The Faces of 90.5 WESA
Mon October 29, 2012
Correction Reform Legislation Passed As Result Of Bipartisan Efforts
Pennsylvania is expected to save approximately $300 million as a result of a bipartisan effort to pass corrections reform legislation. The final component of the Justice Reinvestment Initiative (JRI) redirects and increases funding for non-violent offender programs while reducing spending on and the number of inmates in state prisons.
The reinvestment portion of the reform was unanimously passed in the Senate and House in the last days of the 2012 session. The first half of the JRI was passed in July 2012. Both have been signed by the governor.
Senate Minority Leader, Jay Costa (D-Allegheny) said the legislation is fundamental in saving taxpayers money. “It starts with correction reform, and the savings from correction reform are then taken, part of those savings are taken and being driven back into the community both on the front end in crime prevention programs, but also in various stages of the process where a person is incarcerated,” Costa said.
In addition, it will halt the increase Pennsylvania’s spending, which has risen from $185 million to $1.8 billion since 1985.

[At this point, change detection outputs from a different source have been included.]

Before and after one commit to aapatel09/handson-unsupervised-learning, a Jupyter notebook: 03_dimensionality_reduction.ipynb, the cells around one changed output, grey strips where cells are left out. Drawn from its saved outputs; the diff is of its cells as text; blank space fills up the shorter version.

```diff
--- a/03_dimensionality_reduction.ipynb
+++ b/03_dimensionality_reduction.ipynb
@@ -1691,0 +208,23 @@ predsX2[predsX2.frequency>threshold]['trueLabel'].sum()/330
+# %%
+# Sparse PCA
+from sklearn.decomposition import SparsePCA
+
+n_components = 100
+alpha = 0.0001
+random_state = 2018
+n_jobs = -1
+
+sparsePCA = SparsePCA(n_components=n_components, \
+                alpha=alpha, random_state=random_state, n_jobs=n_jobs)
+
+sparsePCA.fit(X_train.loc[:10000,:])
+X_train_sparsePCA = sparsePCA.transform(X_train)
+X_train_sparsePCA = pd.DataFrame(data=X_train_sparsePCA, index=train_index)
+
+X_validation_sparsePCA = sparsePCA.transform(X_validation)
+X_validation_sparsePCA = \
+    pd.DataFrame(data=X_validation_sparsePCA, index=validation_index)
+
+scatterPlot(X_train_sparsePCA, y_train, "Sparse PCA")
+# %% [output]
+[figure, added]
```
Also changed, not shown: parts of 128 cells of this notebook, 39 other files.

Costa said about $90 million of the savings will be designated for communities throughout the state. “They would be able to provide resources to programs that are effective in helping folks reenter back into the community, making sure that what I can ‘aftercare’ is there for folks who are integrating back into the community in terms of employment, generating and developing employment skills, all those types of things,” Costa said.
Moving forward, Costa said the state has to continue to monitor the success of the programs. “We need to monitor and makes sure that those dollars that we spend are in fact keeping people out of the system. Folks that may have interaction with the court system or interaction with police for example, are police programs that we are investing in effective in getting people in the right place?” he said.
The JRI is a companion to Act 122 of 2012, which supports initiatives such as increased use of treatment efforts and programming for release of non-violent offenders, and alternative sentencing for non-violent offenders serving short-term.